Samaniego made the decision based on the advice of medical professionals and hospital administrators, he said. As of Thursday evening, according to Samaniego, the hospitalization rate was 44%, a 365.2% increase from the beginning of the month.
The order went into effect at midnight on Thursday night.
“Our hospitals, our capacity, our medical professionals are overwhelmed, and if we don’t respond, we will see unprecedented levels of death.”
Election activities are considered essential services, Samaniego said, and will not be affected. He assured residents that steps have been taken to assure polling places are safe.
Other essential services, like grocery stores, pharmacies and schools that provide meal service can remain open. But businesses like tattoo parlors, hair and nail salons and gyms must close for two weeks. Restaurants will be limited to delivery or curbside service.
The shutdown will be aimed at relieving the “strain on our medical resources.”
The Judge said he recognized the financial impact the shutdown could have on El Paso residents, and said he was committed to finding ways to assist in the recovery.
AG ‘exploring all legal actions’
El Paso Mayor Dee Margo said he was seeking clarification on the order from Texas Attorney General Ken Paxton’s office.

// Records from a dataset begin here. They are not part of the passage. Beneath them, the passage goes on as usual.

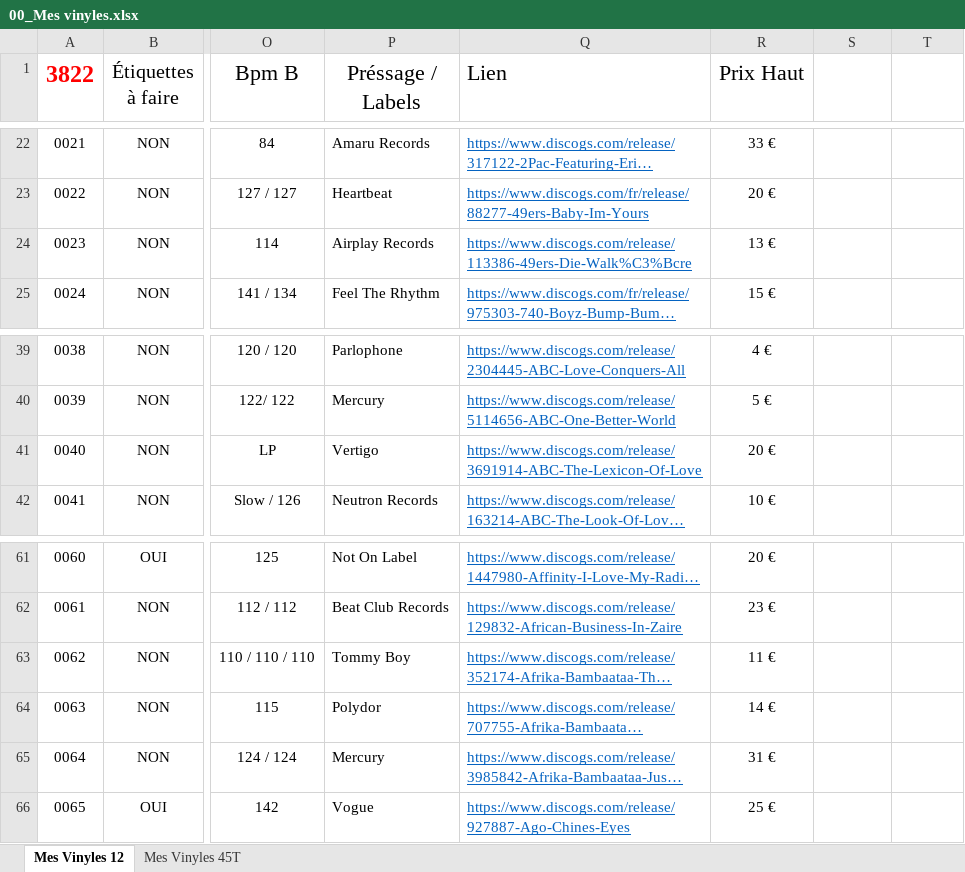
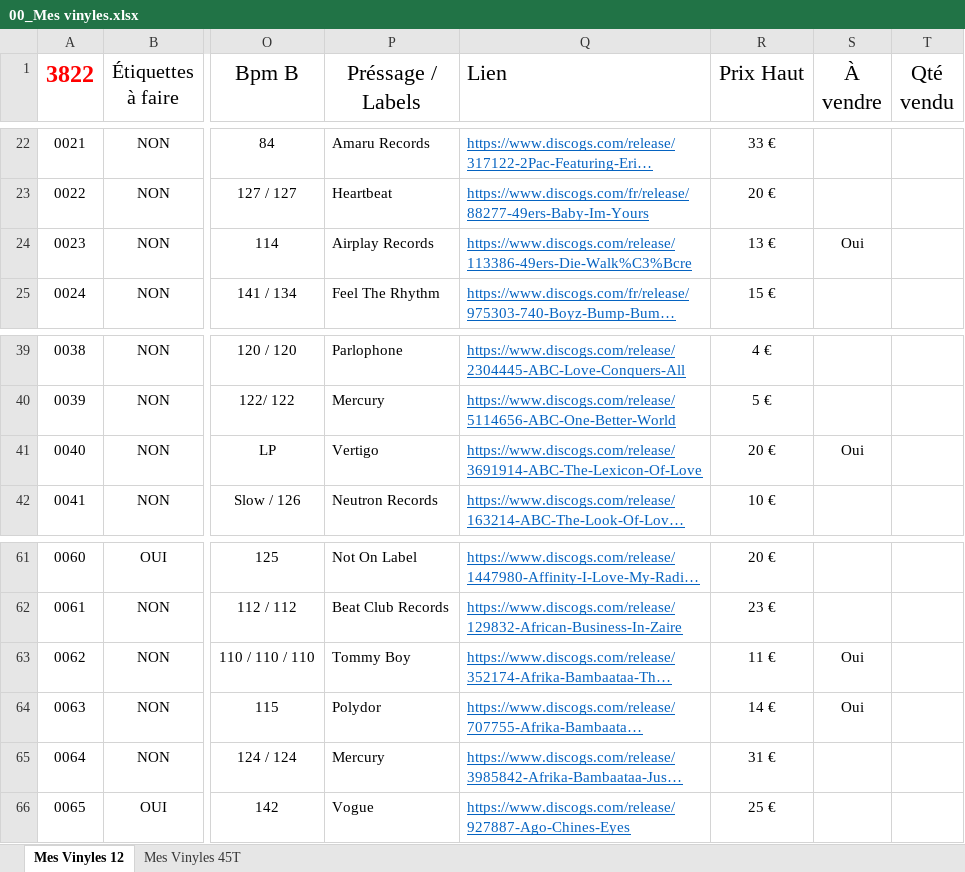
Before and after one commit to pilou69dudu-web/Ma-collection, an Excel workbook: 00_Mes vinyles.xlsx, sheet Mes Vinyles 12, drawn as a sheet; only a part is shown, gaps mark what is left out; long unchanged cells end in …; values as stored, in another font and other column widths than the file's, no borders; table styles not drawn; ↵ is a line break in a cell; the diff names each change by its address in the sheet, - before the commit and + after, or states it on an @@ line.

```diff
--- a/00_Mes vinyles.xlsx (sheet Mes Vinyles 12)
+++ b/00_Mes vinyles.xlsx (sheet Mes Vinyles 12)
-S1: (empty)
+S1: À ↵ vendre
-T1: (empty)
+T1: Qté ↵ vendu
-S24 (À vendre): (empty)
+S24 (À vendre): Oui
-S41 (À vendre): (empty)
+S41 (À vendre): Oui
-S63:S64 (À vendre): (empty)
+S63:S64 (À vendre): Oui
```
Also changed, not shown: 01_Liste achat.xlsx, 7 other files.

“The Judge did not consult me and refuses to return my call, so I am seeking clarification from the Attorney General on the new County order, which does not supersede the Governor’s orders,” said Mayor Dee Margo in a statement released Thursday night.

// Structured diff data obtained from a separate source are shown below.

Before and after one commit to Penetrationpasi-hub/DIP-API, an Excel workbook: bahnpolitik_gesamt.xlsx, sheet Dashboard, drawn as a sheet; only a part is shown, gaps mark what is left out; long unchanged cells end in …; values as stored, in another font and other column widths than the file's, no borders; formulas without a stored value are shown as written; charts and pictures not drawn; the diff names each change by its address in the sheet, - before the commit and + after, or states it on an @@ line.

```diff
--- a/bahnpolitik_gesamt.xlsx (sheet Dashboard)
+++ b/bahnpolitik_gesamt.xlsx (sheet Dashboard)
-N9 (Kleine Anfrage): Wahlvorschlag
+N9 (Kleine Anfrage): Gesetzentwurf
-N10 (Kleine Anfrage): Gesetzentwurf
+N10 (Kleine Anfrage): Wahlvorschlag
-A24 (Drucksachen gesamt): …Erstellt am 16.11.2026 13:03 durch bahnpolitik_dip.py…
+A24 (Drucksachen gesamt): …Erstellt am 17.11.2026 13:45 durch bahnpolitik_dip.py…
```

“What I can speak to is the hurt our community is going through,” the mayor added. “We must strike a balance of keeping our neighbors safe while not destroying people’s abilities to feed their families.”
But Paxton said the county judge “has no authority to shut down business in El Paso County,” calling it a “direct violation” of an order from Gov. Greg Abbott.
“My office is quickly exploring all legal actions,” Paxton said on Twitter.
Samaniego said he had spoken with Abbott, but the discussion was “not fruitful.”
“I’m also very cognizant and respectful of the governor’s orders,” Samaniego said. “The hard truth is that the people who are dying are El Pasoans; they are not in Austin.”
At that time, Mayor Margo said an analysis of new cases between October 6 and October 20 in the community showed that 37% of infections were from visits to big-box stores, 22.5% came from restaurants and 19% were due to travel to Mexico. Parties, gyms and large gatherings also contributed to new cases, to lesser degrees.
CNN’s Ed Lavandera, Raja Razek and Alta Spells contributed to this report.